I was hoping that the deep fish I found on my Labor Day scouting excursion would still be in the general vicinity of the waypoints that I marked, but a lot can happen to a body of water in 12 days. During that scouting trip the fish were catchable, but the bites were so light that I knew I was not connecting with every fish that picked up a bait. When you have 60' plus of line out, by the time the bite transmits up the line and through the rod, the odds of the fish dropping the bait before you get a hook in them, is very good. I knew going in to these 2 tournaments that I would need to use the most sensitive rods in my arsenal. Earlier this spring the Skeeter Boat Center became a G. Loomis/Shimano dealer, and I had purchased several rods that would fit my needs perfectly!
My choices were as follows:
On Saturday morning the air temperature was in the mid 40 degree range and the water surface temperature was in the upper 60 degree range. This condition created a low fog that delayed take off for a little while. When we arrived at our first spot, the waypoint that held fish 12 days earlier was barren. Feeling that the fish may have moved up to the closest hump we sidescanned the area a with our Humminbird 1198 and and marked a school of smallmouth within 400' of our original waypoint. I marked a waypoint on the school and drove over them with the 2D screen to determine the size of the school. These fish were suspended at the 46' to 55' ranges in 64' of water and were positioned directly below 2 schools of baitfish (Ciscoes) See the first picture below.
Within the first 5 minutes of fishing this school, we caught 3 small keepers with the drop-shot rigs on the NRX rods. The tournament limit was 6 fish per 2 man team so we were half way there. Almost as quickly as the fish started biting, the whole school turned off. We tried multiple presentations and techniques, but we could not produce another fish.
The next several hours we went from waypoint to waypoint and despite marking fish, all of the schools we fished were in a negative feeding mood.

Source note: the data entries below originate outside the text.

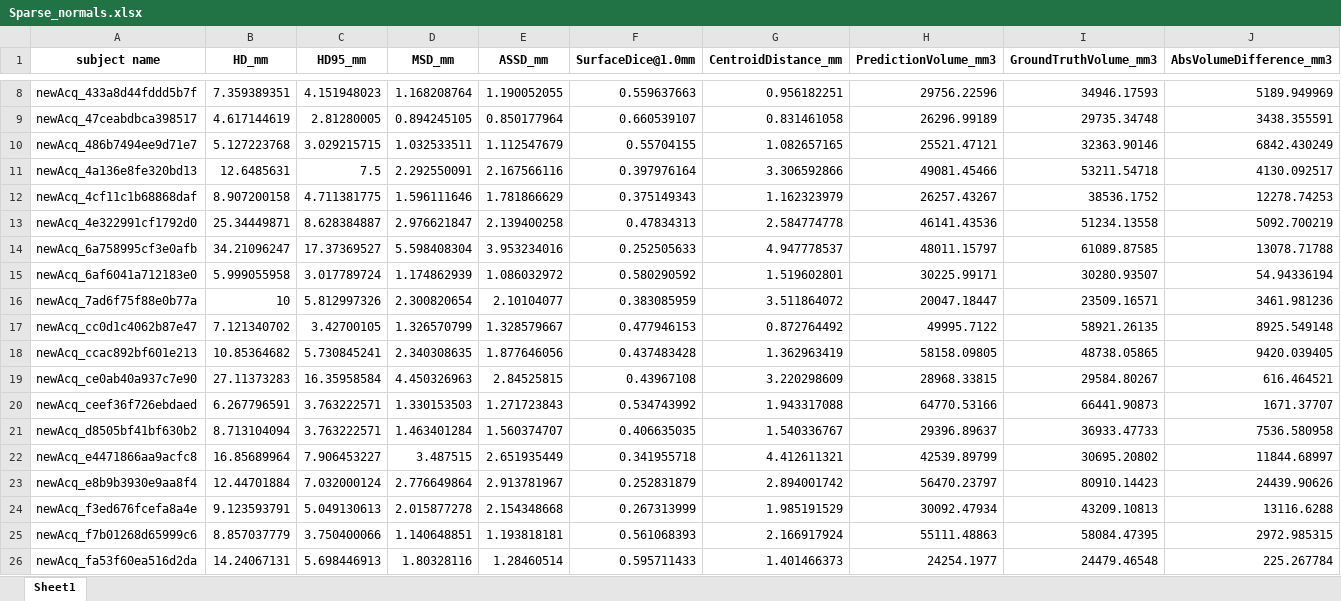
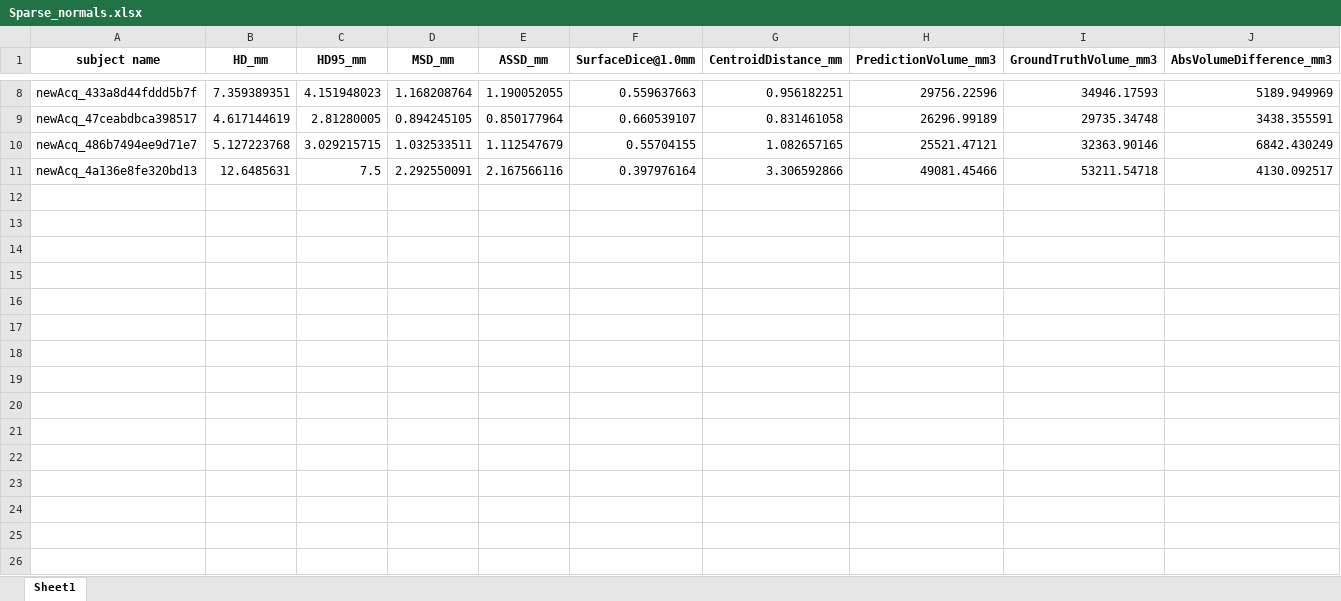
Before and after one commit to JorisMentink/MSc_Graduation_Project, an Excel workbook: results/Sparse_normals.xlsx, sheet Sheet1, drawn as a sheet; only a part is shown, gaps mark what is left out; values as stored, in another font and other column widths than the file's, no borders; rows hold the shown columns only; the diff names each change by its address in the sheet, - before the commit and + after, or states it on an @@ line.

```diff
--- a/results/Sparse_normals.xlsx (sheet Sheet1)
+++ b/results/Sparse_normals.xlsx (sheet Sheet1)
-row 12: newAcq_4cf11c1b68868daf | 8.907200158 | 4.711381775 | 1.596111646 | 1.781866629 | 0.375149343 | 1.162323979 | 26257.43267 | 38536.1752 | 12278.74253
-row 13: newAcq_4e322991cf1792d0 | 25.34449871 | 8.628384887 | 2.976621847 | 2.139400258 | 0.47834313 | 2.584774778 | 46141.43536 | 51234.13558 | 5092.700219
-row 14: newAcq_6a758995cf3e0afb | 34.21096247 | 17.37369527 | 5.598408304 | 3.953234016 | 0.252505633 | 4.947778537 | 48011.15797 | 61089.87585 | 13078.71788
-row 15: newAcq_6af6041a712183e0 | 5.999055958 | 3.017789724 | 1.174862939 | 1.086032972 | 0.580290592 | 1.519602801 | 30225.99171 | 30280.93507 | 54.94336194
-row 16: newAcq_7ad6f75f88e0b77a | 10 | 5.812997326 | 2.300820654 | 2.10104077 | 0.383085959 | 3.511864072 | 20047.18447 | 23509.16571 | 3461.981236
-row 17: newAcq_cc0d1c4062b87e47 | 7.121340702 | 3.42700105 | 1.326570799 | 1.328579667 | 0.477946153 | 0.872764492 | 49995.7122 | 58921.26135 | 8925.549148
-row 18: newAcq_ccac892bf601e213 | 10.85364682 | 5.730845241 | 2.340308635 | 1.877646056 | 0.437483428 | 1.362963419 | 58158.09805 | 48738.05865 | 9420.039405
-row 19: newAcq_ce0ab40a937c7e90 | 27.11373283 | 16.35958584 | 4.450326963 | 2.84525815 | 0.43967108 | 3.220298609 | 28968.33815 | 29584.80267 | 616.464521
-row 20: newAcq_ceef36f726ebdaed | 6.267796591 | 3.763222571 | 1.330153503 | 1.271723843 | 0.534743992 | 1.943317088 | 64770.53166 | 66441.90873 | 1671.37707
-row 21: newAcq_d8505bf41bf630b2 | 8.713104094 | 3.763222571 | 1.463401284 | 1.560374707 | 0.406635035 | 1.540336767 | 29396.89637 | 36933.47733 | 7536.580958
-row 22: newAcq_e4471866aa9acfc8 | 16.85689964 | 7.906453227 | 3.487515 | 2.651935449 | 0.341955718 | 4.412611321 | 42539.89799 | 30695.20802 | 11844.68997
-row 23: newAcq_e8b9b3930e9aa8f4 | 12.44701884 | 7.032000124 | 2.776649864 | 2.913781967 | 0.252831879 | 2.894001742 | 56470.23797 | 80910.14423 | 24439.90626
-row 24: newAcq_f3ed676fcefa8a4e | 9.123593791 | 5.049130613 | 2.015877278 | 2.154348668 | 0.267313999 | 1.985191529 | 30092.47934 | 43209.10813 | 13116.6288
-row 25: newAcq_f7b01268d65999c6 | 8.857037779 | 3.750400066 | 1.140648851 | 1.193818181 | 0.561068393 | 2.166917924 | 55111.48863 | 58084.47395 | 2972.985315
-row 26: newAcq_fa53f60ea516d2da | 14.24067131 | 5.698446913 | 1.80328116 | 1.28460514 | 0.595711433 | 1.401466373 | 24254.1977 | 24479.46548 | 225.267784
```
Also changed, not shown: results/Sparse_normals_partitionpropagation_5.xlsx, results/Sparse_normals_scaledplacement.xlsx, 27 other files.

Finally, at 2 pm we found a hump in 32' of water that had a school of cooperative fish suspended at 27' to 30 ' (see the second picture below). I positioned the boat directly over the school and we tried the drop-shot technique for 15 minutes to no avail. I dropped a marker buoy approximately 10' to the side of the school and backed the boat off of the fish so we could drag Carolina rigged baits threw the fish.
When fishing deep with a Carolina rig, it is very important to make as long of casts as possible as to have a horizontal presentation and keep the bait in the strike zone longer. My choice of reels for long casts, is the Shimano Curado (see the 3rd picture below to view the Shimano Curado on a G. Loomis NRX). The Curado is a light but powerful baitcasting reel with an adjustable brake system that will let you cast a country mile without getting a backlash. Once you have a fish on, the Curado drag system is the best in the business!
The first cast through the school yielded a keeper smallmouth but the fish immediately shut down. I pulled back on top of the fish to see if they were gone. The school was still there, but had risen another 2' in the water column. I backed the boat out again and in an attempt to get the bait to ride higher in the water column. I tied on a 12 lb. test 50" monofilament leader to the Carolina rig with a floating bait. Since monofilament line floats, this setup would let the bait move right through the school at eye level.
The next 2 casts in a row yielded consecutive keepers - we now had a limit but we had to be back at the landing in 7 minutes for weigh-in so we had to leave.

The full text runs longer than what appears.